Go through the material underneath and show every line where the string "READMEfiles" occurs.

**Source data:**
•••
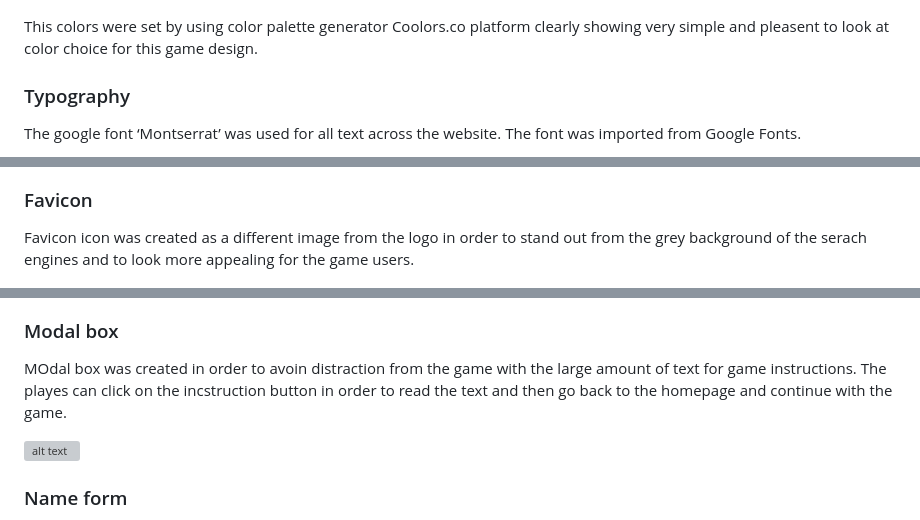
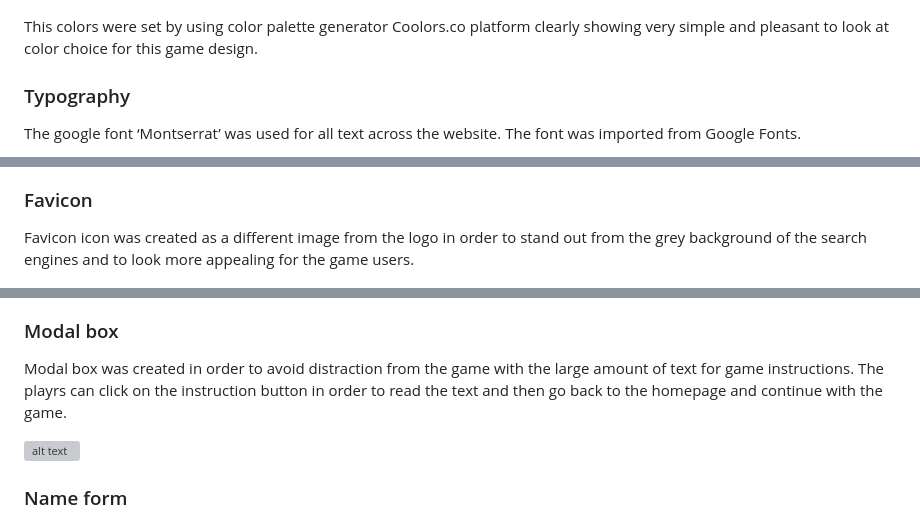
Before and after one commit to bobaseva/Fun-Facts-from-Around-the-World-Quiz, a Markdown page: README.md, 3 parts joined by grey strips. Rendered like a GitHub page; grey boxes are pictures that could not be loaded.

```diff
--- a/README.md
+++ b/README.md
@@ -73,7 +73,7 @@ This website is a single page platform, as the main priority is straightforward
 
 ![alt text](assets/READMEfiles/colorpalette.png)<br>
 
-This colors were set by using color palette generator Coolors.co platform clearly showing very simple and pleasent to look at color choice for this game design.
+This colors were set by using color palette generator Coolors.co platform clearly showing very simple and pleasant to look at color choice for this game design.
 
 ### Typography
 
@@ -112,13 +112,13 @@ All buttons of the game have the same design, they are responsive and change sha
 
 ### Favicon
 
-Favicon icon was created as a different image from the logo in order to stand out from the grey background of the serach engines and to look more appealing for the game users.
+Favicon icon was created as a different image from the logo in order to stand out from the grey background of the search engines and to look more appealing for the game users.
 
 ![alt text](assets/READMEfiles/favicon_heart.png)
 
 ### Modal box
 
-MOdal box was created in order to avoin distraction from the game with the large amount of text for game instructions. The playes can click on the incstruction button in order to read the text and then go back to the homepage and continue with the game.
+Modal box was created in order to avoid distraction from the game with the large amount of text for game instructions. The playrs can click on the instruction button in order to read the text and then go back to the homepage and continue with the game.
 
 ![alt text](assets/READMEfiles/modal_box.jpg)
 
```
Also changed, not shown: other parts of README.md (+12 -12 lines).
•••
**Reply to the exercise:**
 ![alt text](assets/READMEfiles/colorpalette.png)<br>
 ![alt text](assets/READMEfiles/favicon_heart.png)
 ![alt text](assets/READMEfiles/modal_box.jpg)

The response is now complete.